Siberian tiger, Amur tiger (Panthera tigris altaica Temminck, 1884)
Range and period of existence: Late Pleistocene - Holocene of North-East Asia
Dimensions: length - 1.9 m, tail length - 90 cm, height - 90 -115 cm, weight - 160–225 kg (max 306 kg)
A comparison of data on body weights of wild Siberian tigers indicates that up to the first half of the 20th century both males and females were on average heavier than post-1970 ones. Today's wild Siberian tigers are smaller than Bengal tigers. Their reduced weight as compared to historical Siberian tigers may be due to a combination of causes: when captured, they were usually sick or injured and involved in a conflict situation with people.
The largest wild male, with largely assured references, was a Manchurian which was killed in the area of Sungari River in 1943. It measured 350 cm "over the curves", equivalent to 330 cm "between the pegs", and weighed no less than about 300 kg. The tail length in fully grown males is about 1 m. Weights of up to 318 kg have been reported, and exceptionally large males weighing up to 384 kg are mentioned in the literature, but none of these cases was confirmed in reliable sources. The typical weight range of Siberian tigers is indicated as 160–230 kg for males and 100–167 kg for females.
Ussuri brown bear (Ursus arctos lasiotus)
Dimensions: length - 2,8 m, height - 125 сm, weight - 400 to 550 kg

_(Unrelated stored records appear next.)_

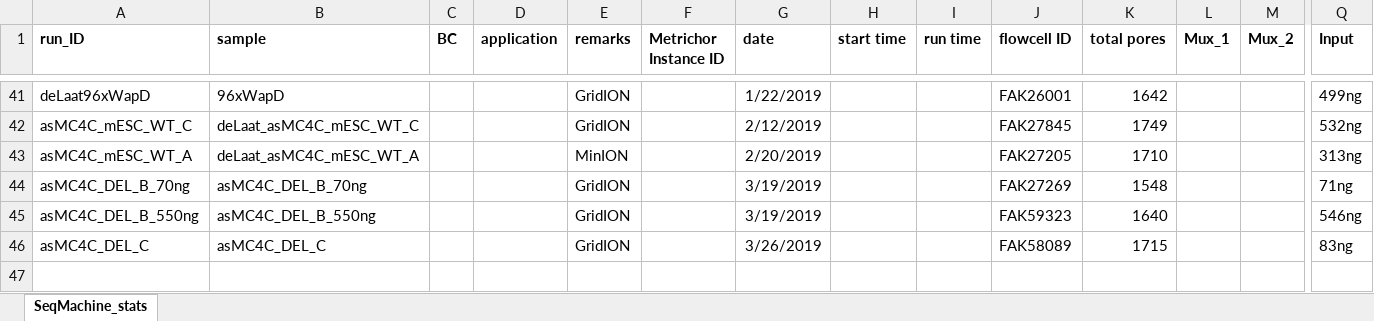
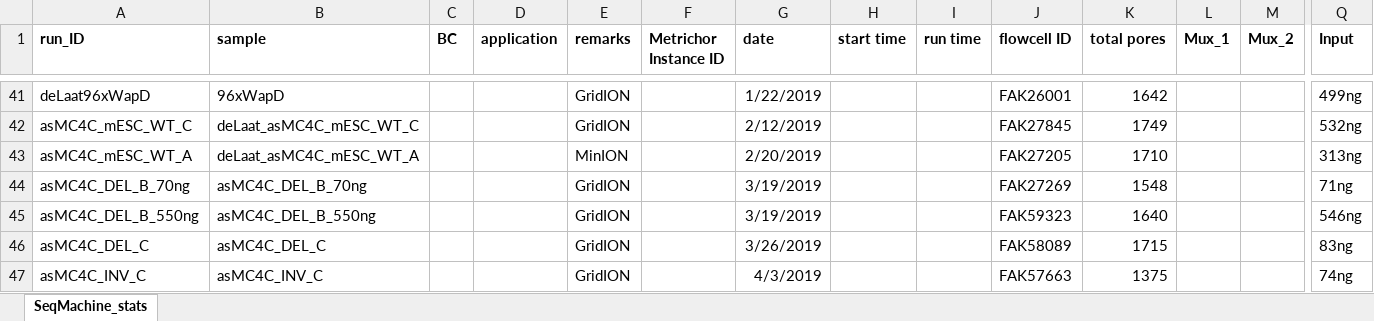
Before and after one commit to aallahyar/mc4c_py, an Excel workbook: mc4c_DatasetStatistics.xlsx, sheet SeqMachine_stats, drawn as a sheet; only a part is shown, gaps mark what is left out; values as stored, in another font and other column widths than the file's, no borders; rows hold the shown columns only; the diff names each change by its address in the sheet, - before the commit and + after, or states it on an @@ line.

```diff
--- a/mc4c_DatasetStatistics.xlsx (sheet SeqMachine_stats)
+++ b/mc4c_DatasetStatistics.xlsx (sheet SeqMachine_stats)
+row 47: asMC4C_INV_C | asMC4C_INV_C |  |  | GridION |  | 4/3/2019 |  |  | FAK57663 | 1375 |  |  | 74ng
```
Also changed, not shown: 3 other files.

Temporal range: 0.5–0 Ma. Russia: southern Kuril Islands, Sakhalin, Maritime Territory, and the Ussuri/Amur River region south of the Stanovoy Range, China (former Manchuria): Heilongjiang, Japan: Hokkaidō, Honshu (in the last glacial period), Korean Peninsula: North Korea. Became extinct on Rebun and Rishiri Islands in the 13th century.